Structured diff data:
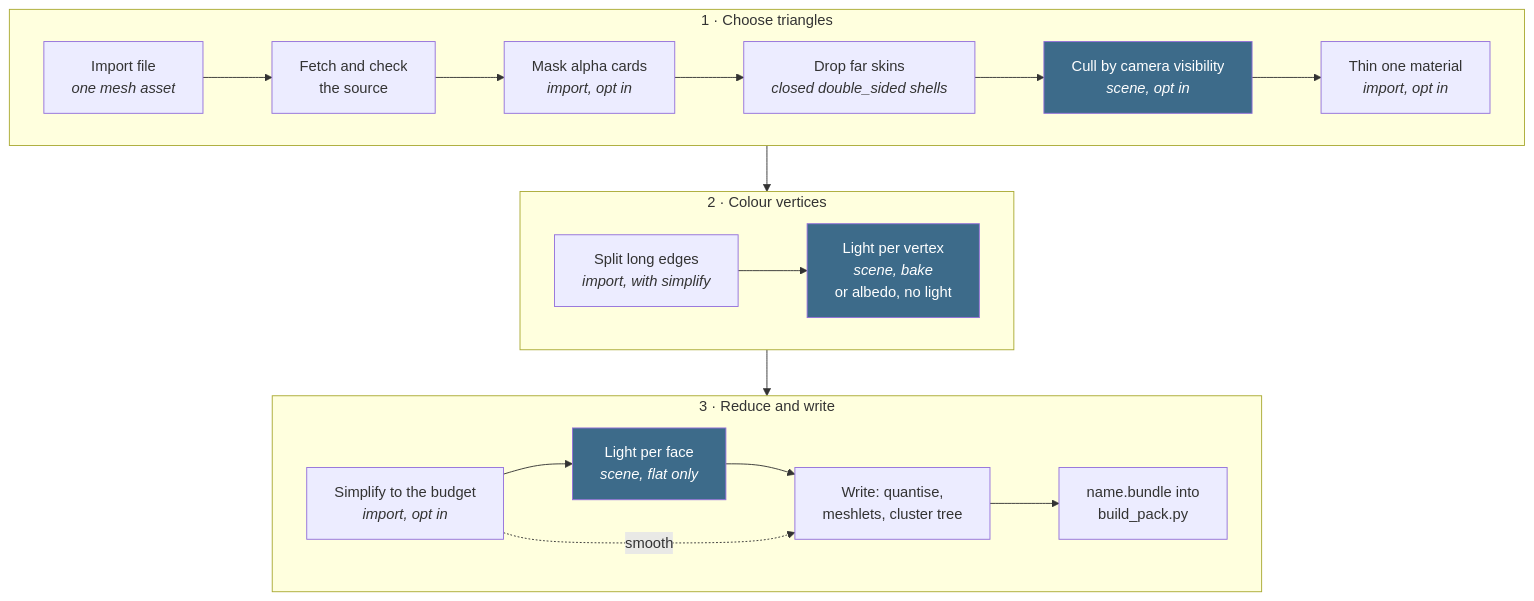
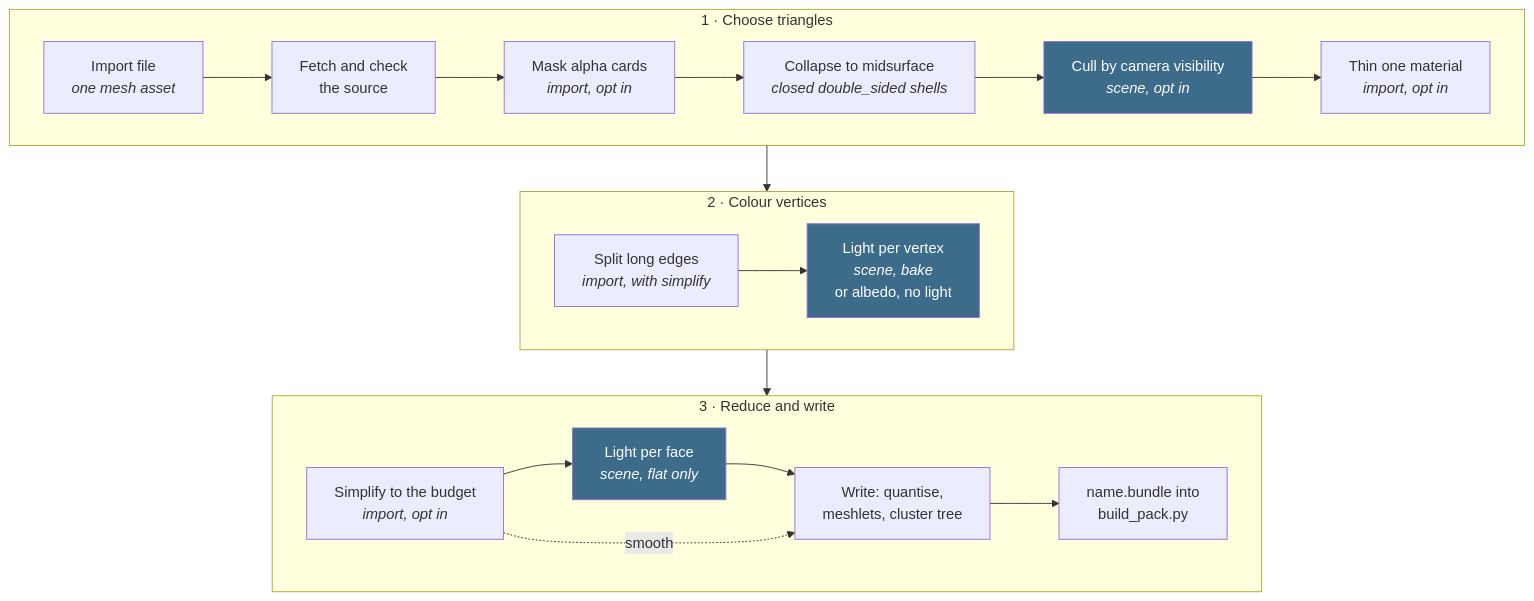
The first of 3 diagrams in docs/render/offline/Mesh-Import.md (jose-villegas/autana), drawn with Mermaid before and after one commit. The commit also changed other lines of this file and 17 other files, not shown here.

Commit message:
r3d: a closed double_sided shell collapses to its midsurface; double-sided triangles light their back on the reversed normal, read off the far skin, and the fit trains each side from the pixels that see it

````diff
--- a/docs/render/offline/Mesh-Import.md
+++ b/docs/render/offline/Mesh-Import.md
@@ -8,19 +8,19 @@
 ```mermaid
 flowchart TB
     subgraph Cut["1 · Choose triangles"]
     direction LR
-    Import["Import file<br/><i>one mesh asset</i>"] --> Fetch["Fetch and check<br/>the source"] --> Mask["Mask alpha cards<br/><i>import, opt in</i>"] --> Skin["Drop far skins<br/><i>closed double_sided shells</i>"] --> Vis["Cull by camera visibility<br/><i>scene, opt in</i>"] --> Thin["Thin one material<br/><i>import, opt in</i>"]
+    Import["Import file<br/><i>one mesh asset</i>"] --> Fetch["Fetch and check<br/>the source"] --> Mask["Mask alpha cards<br/><i>import, opt in</i>"] --> Skin["Collapse to midsurface<br/><i>closed double_sided shells</i>"] --> Vis["Cull by camera visibility<br/><i>scene, opt in</i>"] --> Thin["Thin one material<br/><i>import, opt in</i>"]
     end
     subgraph Light["2 · Colour vertices"]
     direction LR
     Dense["Split long edges<br/><i>import, with simplify</i>"] --> Lit["Light per vertex<br/><i>scene, bake</i><br/>or albedo, no light"]
     end
     subgraph Finish["3 · Reduce and write"]
     direction LR
     Simp["Simplify to the budget<br/><i>import, opt in</i>"] --> Face["Light per face<br/><i>scene, flat only</i>"] --> Write["Write: quantise,<br/>meshlets, cluster tree"] --> Pack["name.bundle into<br/>build_pack.py"]
     Simp -. smooth .-> Write
     end
     Cut --> Light --> Finish
     classDef scene fill:#3d6b8a,color:#fff
     class Vis,Lit,Face scene
 ```
````
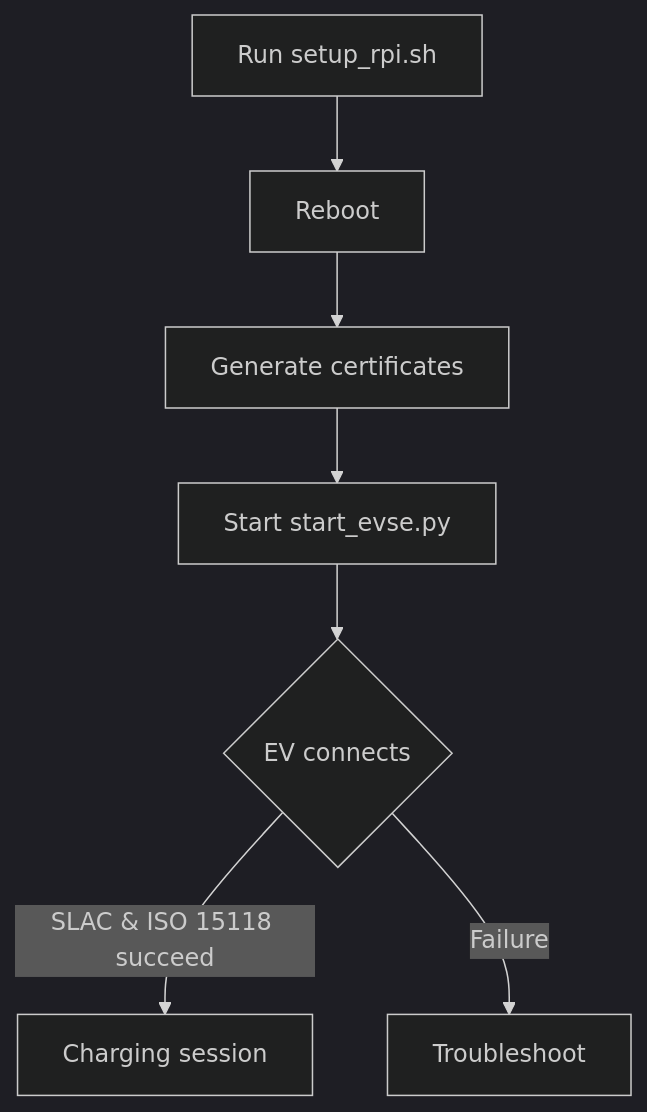
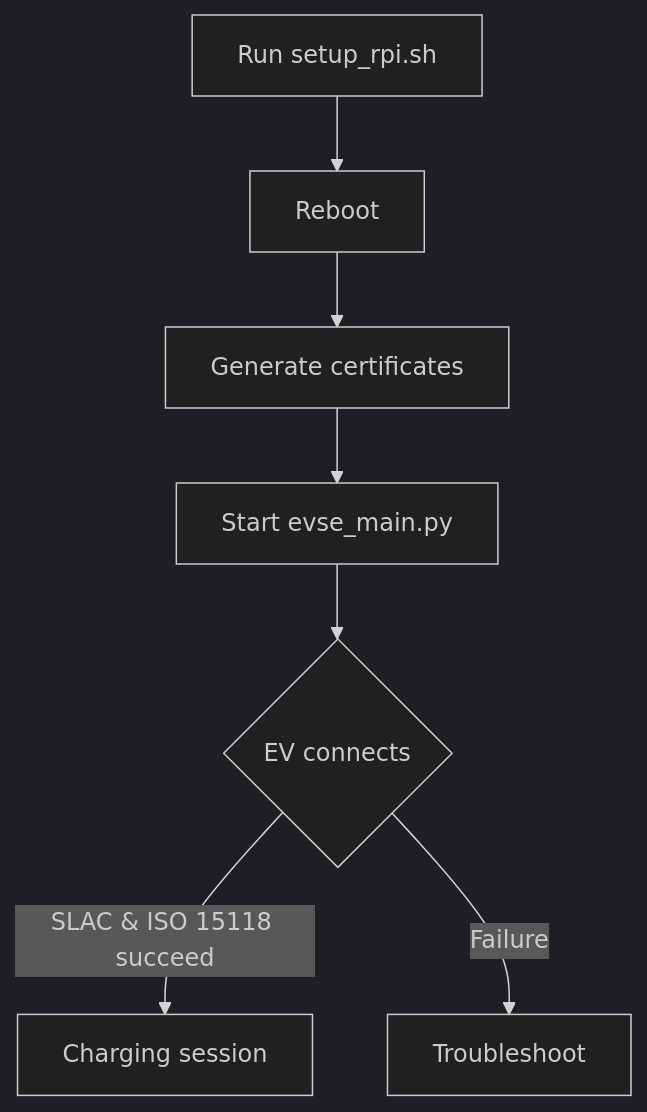
Before and after one commit to hyndex/DC-PLC-Madhurjya: the diagram in docs/plug_and_play.md, drawn with Mermaid (dark theme). The commit also changed other lines of this file and 1 other file, not shown here.

Commit message:
docs: reference evse_main startup

````diff
--- a/docs/plug_and_play.md
+++ b/docs/plug_and_play.md
@@ -47,9 +47,9 @@
 ```mermaid
 flowchart TD
     A[Run setup_rpi.sh] --> B[Reboot]
     B --> C[Generate certificates]
-    C --> D[Start start_evse.py]
+    C --> D[Start evse_main.py]
     D --> E{EV connects}
     E -->|SLAC & ISO 15118 succeed| F[Charging session]
     E -->|Failure| G[Troubleshoot]
 ```
````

EXERCISE OBJECTIVE:
Using the records, find how many lines include the string "with" and report that number alone.

YOUR RESPONSE:
3